    From Amazon

    This was Kingsolver's first novel. At first I felt disappointed that the writing was not as poetic and lyrical as in PRODIGAL SUMMER, but then realized that that type of writing would not have fit this story. It needed to be gritty and real. I thoroughly enjoyed this story of a young woman's coming into her own and deciding what was important to her. I'm looking forward to the sequel, PIGS IN HEAVEN.

  • a simple pleasure
    From Amazon

    I just re-visited this book...I tend to do that with favorites. It is a non-traditional family tale about a woman finding her way...including a move from Kentucky to Arizona, the "adoption" or a child, and the forming of new roots. It is told in a simple but lovely prose. I tend to pick slightly more "literary" novels but this is a reliable, easy read that always warms the insides.

  • Heartwarming Novel from Kingsolver
    From Amazon

    Taylor Greer grew up in a town in rural Kentucky where the most expected out of most girls was to get pregnant early, marry the fathers of their illegitimate babies, and then raise those babies to do exactly the same things they did. Our protagonist refuses to succumb to this future, and finds work in a hospital, saving up enough money to buy a broken-down VW bug that has no windows and requires a special procedure to start. She decides to leave her dump town and drive across the United States without ever looking back. In central Oklahoma her car breaks down, prompting Taylor to stop at a shabby diner. On her way out, the most curious thing happens to her: she's given a Native American baby. Stuck in the middle of nowhere with a baby that isn't hers, Taylor has no choice but to take the child and keep on moving. Taylor and Turtle, as she eventually names the baby, end up in Tuscon, Arizona, where they meet Mattie, owner of a tire/repair garage that functions as a front for a modern-day Underground Railroad, and Lou Ann, a young mother with troubles of her own. Usually I'm not the biggest fan of vernacular or writers who write first-person and give their characters all sorts of cute, homey, country-ish slang and drawls. It just wears on me and I get tired of it. However Kingsolver made Taylor, the book's narrator, refreshing and easy to read for even myself, and instead of getting annoyed at Taylor, I enjoyed her voice. The Bean Trees might seem to be just another "journey-to-find-yourself" book what with Taylor's drive across America and meeting of new friends, but it also deals with some serious subjects. Something happened to Turtle a long time ago, something bad and unspeakable, and contributes to the child's dead, staring eyes and inability to make contact or respond to normal human interaction in the first few weeks that Taylor has her. In Arizona, Taylor meets Estevan and Esperanza, two refugees who barely escaped from their native Guatemala to Mattie's safe house. I have read The Poisonwood Bible before and know that Kingsolver is a pretty big name in modern American literature, but I had no idea The Bean Trees was her first novel until after I finished reading it. Good one to start out with.

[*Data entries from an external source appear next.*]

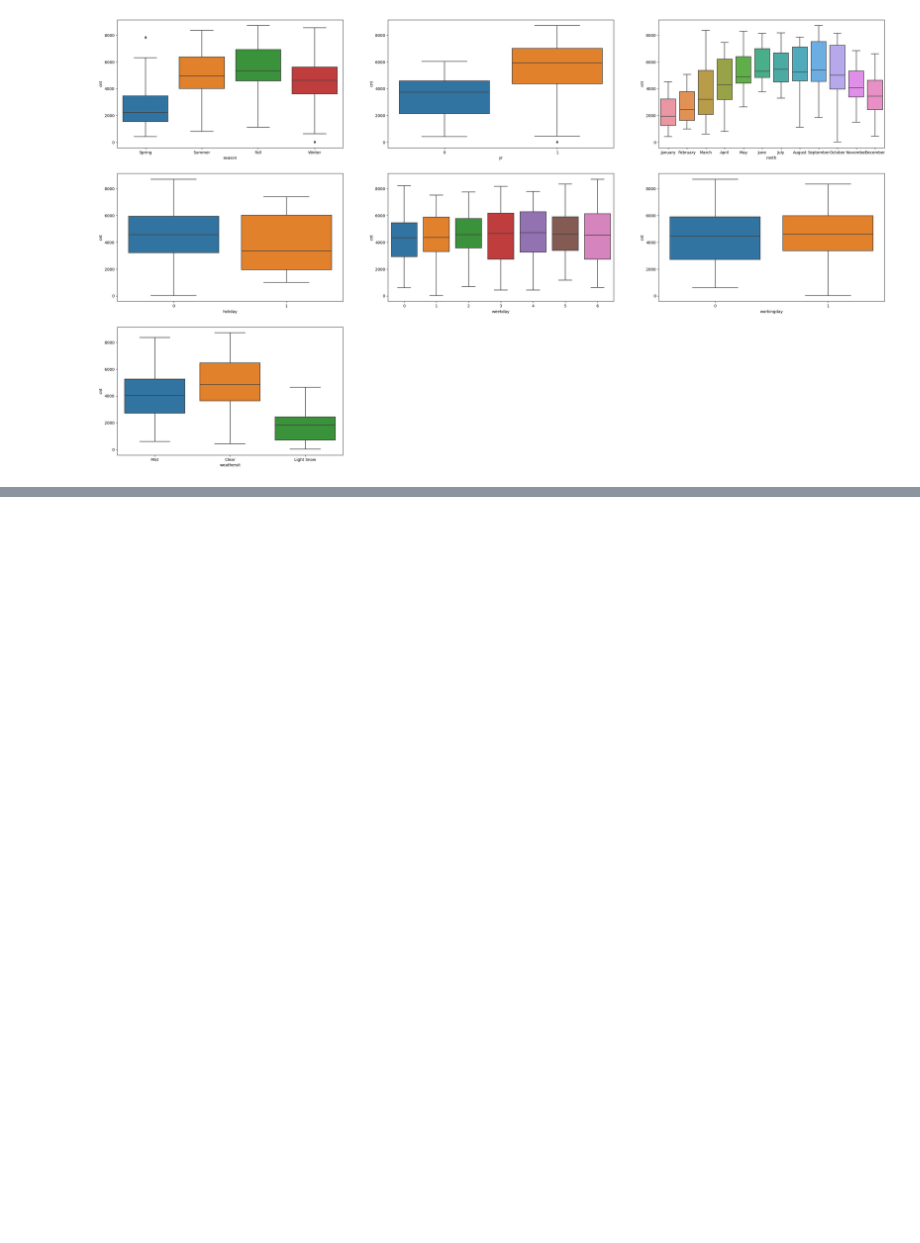
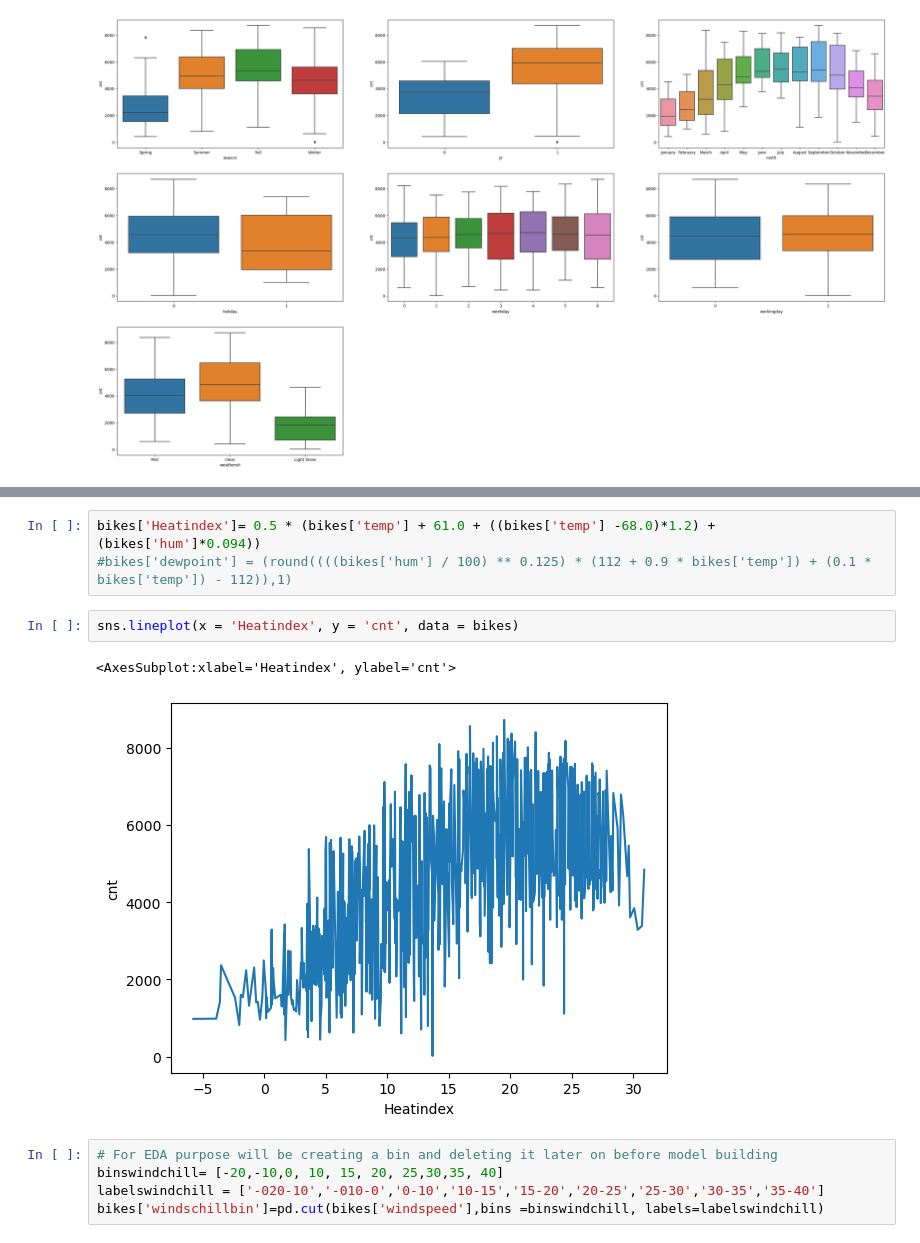
Before and after one commit to edwinttmm/Bike-Sharing-Case-Study, a Jupyter notebook: Untitled.ipynb, the cells around one changed output, grey strips where cells are left out. Drawn from its saved outputs; the diff is of its cells as text; blank space fills up the shorter version.

```diff
--- a/Untitled.ipynb
+++ b/Untitled.ipynb
@@ -196,0 +260,13 @@ plt.show()
+# %%
+bikes['Heatindex']= 0.5 * (bikes['temp'] + 61.0 + ((bikes['temp'] -68.0)*1.2) + (bikes['hum']*0.094))
+#bikes['dewpoint'] = (round((((bikes['hum'] / 100) ** 0.125) * (112 + 0.9 * bikes['temp']) + (0.1 * bikes['temp']) - 112)),1)
+# %%
+sns.lineplot(x = 'Heatindex', y = 'cnt', data = bikes)
+# %% [output]
+<AxesSubplot:xlabel='Heatindex', ylabel='cnt'>
+[figure, added]
+# %%
+# For EDA purpose will be creating a bin and deleting it later on before model building
+binswindchill= [-20,-10,0, 10, 15, 20, 25,30,35, 40]
+labelswindchill = ['-020-10','-010-0','0-10','10-15','15-20','20-25','25-30','30-35','35-40']
+bikes['windschillbin']=pd.cut(bikes['windspeed'],bins =binswindchill, labels=labelswindchill)
```
Also changed, not shown: parts of 18 cells of this notebook.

  • Great Character, Good Book
    From Amazon

    "The Bean Trees" makes for a nice summer read. Kingsolver's remarkably evocative prose swept me up into the lives of her characters. Taylor, Lue Anne, Matty, Turtle, Estevan, Experanza, and the rest of the characters were so well drawn that they seemed like real people. The characters and Kingsolver's penchant for using wildly creative imagery are the best parts of this novel, which--as enjoyable as it was--sometimes verged on preachiness. The novel is about Taylor's... unconventional adoption of a little girl named Turtle. A Native American woman leaves the abused little girl with our confused protagonist, who spends the rest of the novel pretty much winging it. There's not a lot of plot until the end, when she has to find a way to legally adopt Turtle while transporting Esteban and Esperanza, two illegal immigrants, to a sanctuary. The end is certainly the best part of the novel, as these four characters (Taylor, Turtle, Estevan, and Esperanza) all have such strange and potent relationships with each other. The book does, however, suffer from a bit of preachiness. It simplifies immigration issues and, as a person who has no real solid political standing on the issue, I felt Kingsolver using her characters as a tool to try to force her own opinion. At first it seemed subtle and organic, which I liked, because of COURSE a writer's novel will be influenced by their beliefs, but a few of the conversations between the character degraded into preachy ramblings. Aside from that, I did find the opening of the book rather inconsistent. Aside from two chapters in the third-person that give us back story on Lue Anne, the entire book is a first-person account of Taylor's journey. These two Lue Anne chapters make it seem as if the book will be equally about Taylor and Lue Anne, but it turned out that these two chapters were utterly random. Instead of cleverly inserting Lue Anne's backstory from Taylor's perspective, the way she did with every other character, Kingsolver added two needless chapters to the book that shattered the consistency of the narrative. The book, aside from those chapters, is Taylor relating her tale to the reader in a conversational tone. The Lue Anne chapters (2 & 4) are bafflingly jarring. Aside from my issues, it was a good book. I'm not sure that I'd ever go back and re-read it, but I liked the characters enough that I'd consider tackling the follow-up, Pigs in Heaven. Taylor is especially well-drawn, a ballsy girl with a smart mouth, a big heart, and the integrity to know that nothing is impossible for her. Great character, good book. 7/10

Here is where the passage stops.